Posted by & filed under News.

As many have noted, the first day of Chanukah coincided with Christmas this year (December 25, 2016).

This happens approximately three times each century. Prior to this year, the most recent occurrence was in 1978, and the next time this will happen will be in 2027.

For completeness, here are the co-occurrences of the first day of Chanukah and Christmas during the past 400 years:

And here are the next two hundred years:

Users of hebcal for UNIX can verify this for themselves using a command like the following:

./hebcal --years 600 1617 | \
  grep 'Chanukah: 1 Candle' | \
  grep '^12/24' | \
  cut -c 7-10

Posted by & filed under News.

We’ve added a new modern holiday, Yom HaAliyah (יום העלייה). Yom HaAliyah recognizes Aliyah, immigration to the Jewish State of Israel.

More info from Wikipedia:

Yom HaAliyah (Aliyah Day) (Hebrew: יום העליה) is an Israeli national holiday celebrated annually on the seventh of the Hebrew month of Cheshvan, to commemorate the historic events which happened on the tenth of the Hebrew month of Nisan (Hebrew: י’ ניסן). The holiday was established to acknowledge Aliyah, immigration to the Jewish state, as a core value of the State of Israel, and honor the ongoing contributions of Olim to Israeli society.

The holiday was first observed on 7 Cheshvan 5777 (November 8, 2016).

Posted by & filed under General.

It’s easy to create a calendar in Hebrew instead of transliterations.

First, go to our custom calendar page at http://www.hebcal.com/hebcal/

Next, change the Event titles option from the default (Sephardic transliterations) to Hebrew – עברית.

Then, set up the rest of your options as you desire, and click Create Calendar.

Hebcal Event titles in Hebrew

After that, you’ll see the calendar of Jewish holidays, and you will presented with an option to print, download, or subscribe to the calendar.

Posted by & filed under Download - General.

Follow these instructions to add a Hebcal Jewish holiday calendar feed to Blackbaud for your school.

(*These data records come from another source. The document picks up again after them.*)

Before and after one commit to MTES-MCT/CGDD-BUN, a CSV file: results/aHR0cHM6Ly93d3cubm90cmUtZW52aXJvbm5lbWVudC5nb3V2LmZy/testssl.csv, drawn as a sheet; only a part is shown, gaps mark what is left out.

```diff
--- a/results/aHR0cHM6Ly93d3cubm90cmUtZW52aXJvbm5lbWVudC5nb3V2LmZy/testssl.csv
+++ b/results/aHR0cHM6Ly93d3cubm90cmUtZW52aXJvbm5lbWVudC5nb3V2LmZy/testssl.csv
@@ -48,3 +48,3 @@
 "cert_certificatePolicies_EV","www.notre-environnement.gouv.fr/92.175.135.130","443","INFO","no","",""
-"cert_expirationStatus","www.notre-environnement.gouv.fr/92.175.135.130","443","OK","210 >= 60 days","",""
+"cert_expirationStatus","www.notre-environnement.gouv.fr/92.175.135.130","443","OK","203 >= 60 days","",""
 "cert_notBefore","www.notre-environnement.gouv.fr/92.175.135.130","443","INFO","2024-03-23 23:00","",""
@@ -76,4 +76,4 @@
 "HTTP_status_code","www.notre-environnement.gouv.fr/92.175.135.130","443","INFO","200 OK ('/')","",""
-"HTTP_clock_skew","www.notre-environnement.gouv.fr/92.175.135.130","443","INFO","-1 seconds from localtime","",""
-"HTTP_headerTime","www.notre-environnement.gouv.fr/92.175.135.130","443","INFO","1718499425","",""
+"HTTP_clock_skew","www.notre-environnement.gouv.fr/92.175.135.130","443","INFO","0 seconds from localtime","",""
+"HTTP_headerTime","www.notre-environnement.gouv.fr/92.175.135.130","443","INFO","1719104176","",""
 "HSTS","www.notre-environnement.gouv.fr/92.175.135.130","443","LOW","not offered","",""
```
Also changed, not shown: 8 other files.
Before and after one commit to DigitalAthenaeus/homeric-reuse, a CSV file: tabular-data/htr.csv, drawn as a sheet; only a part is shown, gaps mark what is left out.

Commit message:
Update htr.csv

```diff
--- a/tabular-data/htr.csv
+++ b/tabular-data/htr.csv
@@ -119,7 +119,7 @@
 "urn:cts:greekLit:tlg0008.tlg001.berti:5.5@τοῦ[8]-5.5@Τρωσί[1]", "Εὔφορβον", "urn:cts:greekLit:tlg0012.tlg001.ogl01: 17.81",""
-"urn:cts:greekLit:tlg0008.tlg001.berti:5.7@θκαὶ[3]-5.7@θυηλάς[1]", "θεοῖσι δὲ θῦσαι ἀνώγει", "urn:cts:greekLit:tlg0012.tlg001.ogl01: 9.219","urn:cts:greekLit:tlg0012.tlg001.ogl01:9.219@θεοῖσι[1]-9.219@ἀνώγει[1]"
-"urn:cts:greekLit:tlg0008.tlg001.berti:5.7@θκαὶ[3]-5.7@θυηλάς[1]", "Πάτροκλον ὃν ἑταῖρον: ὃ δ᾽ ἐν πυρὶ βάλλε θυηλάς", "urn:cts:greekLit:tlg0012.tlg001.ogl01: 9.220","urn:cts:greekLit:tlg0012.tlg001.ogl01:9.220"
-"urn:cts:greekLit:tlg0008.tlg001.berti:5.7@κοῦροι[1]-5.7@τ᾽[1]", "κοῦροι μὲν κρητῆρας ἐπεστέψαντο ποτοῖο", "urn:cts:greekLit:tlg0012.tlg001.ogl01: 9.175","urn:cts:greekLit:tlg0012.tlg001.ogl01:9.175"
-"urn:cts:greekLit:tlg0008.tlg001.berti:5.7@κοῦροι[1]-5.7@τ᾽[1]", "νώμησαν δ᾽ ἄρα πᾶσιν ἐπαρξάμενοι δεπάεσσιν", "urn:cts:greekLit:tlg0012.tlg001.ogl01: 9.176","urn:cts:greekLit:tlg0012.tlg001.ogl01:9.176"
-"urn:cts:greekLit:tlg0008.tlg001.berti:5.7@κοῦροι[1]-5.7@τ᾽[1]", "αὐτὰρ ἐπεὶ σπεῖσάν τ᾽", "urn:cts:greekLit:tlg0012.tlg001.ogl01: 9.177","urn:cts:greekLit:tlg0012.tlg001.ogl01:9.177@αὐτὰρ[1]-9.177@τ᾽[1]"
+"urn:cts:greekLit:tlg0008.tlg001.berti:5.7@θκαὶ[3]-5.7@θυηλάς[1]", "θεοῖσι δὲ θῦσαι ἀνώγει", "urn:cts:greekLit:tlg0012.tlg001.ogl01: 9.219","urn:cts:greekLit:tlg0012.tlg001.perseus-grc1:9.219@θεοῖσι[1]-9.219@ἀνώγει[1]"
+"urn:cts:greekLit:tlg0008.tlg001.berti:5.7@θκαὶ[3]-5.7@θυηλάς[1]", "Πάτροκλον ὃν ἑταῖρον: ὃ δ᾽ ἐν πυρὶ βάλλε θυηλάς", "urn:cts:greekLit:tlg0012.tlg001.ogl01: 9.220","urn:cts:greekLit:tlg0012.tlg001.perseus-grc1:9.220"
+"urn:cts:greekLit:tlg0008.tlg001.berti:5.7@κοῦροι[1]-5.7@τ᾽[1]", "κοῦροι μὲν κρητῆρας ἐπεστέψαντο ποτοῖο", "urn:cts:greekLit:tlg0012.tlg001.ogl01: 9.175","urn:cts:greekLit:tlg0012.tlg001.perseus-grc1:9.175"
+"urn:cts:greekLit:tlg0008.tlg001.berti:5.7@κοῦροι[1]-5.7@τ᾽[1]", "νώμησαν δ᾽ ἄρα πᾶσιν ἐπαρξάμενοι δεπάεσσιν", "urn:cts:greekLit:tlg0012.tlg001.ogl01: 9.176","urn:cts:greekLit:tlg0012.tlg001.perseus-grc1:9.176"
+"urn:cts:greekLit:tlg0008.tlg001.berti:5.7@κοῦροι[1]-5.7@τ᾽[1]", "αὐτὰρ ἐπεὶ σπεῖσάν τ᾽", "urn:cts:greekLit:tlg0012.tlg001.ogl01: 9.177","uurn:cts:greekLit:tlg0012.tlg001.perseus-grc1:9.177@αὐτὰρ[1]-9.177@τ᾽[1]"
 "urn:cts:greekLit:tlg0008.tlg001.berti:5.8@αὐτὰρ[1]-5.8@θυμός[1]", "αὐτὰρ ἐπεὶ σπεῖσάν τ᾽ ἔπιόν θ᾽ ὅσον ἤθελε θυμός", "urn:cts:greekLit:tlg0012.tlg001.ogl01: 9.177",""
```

  1. Open a web browser and navigate to http://www.hebcal.com/hebcal/
  2. Fill out the form with your preferences and click the Create Calendar button
  3. Click the Download… button
    Jewish_Calendar_2017_Providence___Hebcal_Jewish_Calendar 478px
  4. Select the iCalendar option from the Download dialog box
    iCalendar Download dialog
  5. Open your Blackbaud management website.
  6. Go to Core -> Settings -> Manage Calendar – > Add Calendar -> Filters ->Add Filter -> New Category
  7. In the Add New Category modal, a user can toggle the Use iCal URL in order to create an Event Category based on an iCal Feed. Schools will need to type or paste the iCal URL into the text field.
  8. For more info, see Managing the Calendar from Blackbaud Support.

Posted by & filed under Download - Google Calendar, General, News.

We’ve made changes to the number of years included in our calendar subscription feeds. Previously all feeds were 5 years long. Now, depending on options you select to include extra events, feeds may be shortened to only two years.

Calendars exported from Hebcal to Google Calendar or other services that support iCalendar subscription feeds are typically “perpetual”. That is, they contain events for the current year (Gregorian or Hebrew) plus some number of years into the future. Our calendars typically have 5 years of events (current year plus 4 years into the future).

Size limitations imposed by Google and other calendar clients require that we limit the number of events per feed.  The total number of years is now reduced to 4 years if you check some options that include many events (“Candle lighting times”, “Days of the Omer” or “Show Hebrew date for dates with some event”) or 2 years if you check options that include one event every day of the year (“Daf Yomi” or “Show Hebrew date every day of the year”).

Note that if you’d like to include the Hebrew date for every day of the year, you can subscribe to that calendar via a separate calendar feed at our Jewish Holiday downloads page. Look for Hebrew calendar dates (English) or Hebrew calendar dates (Hebrew).

An added advantage of this approach is that you can choose separate colors in Google Calendar or iOS/iCloud calendar for the daily calendar event feed.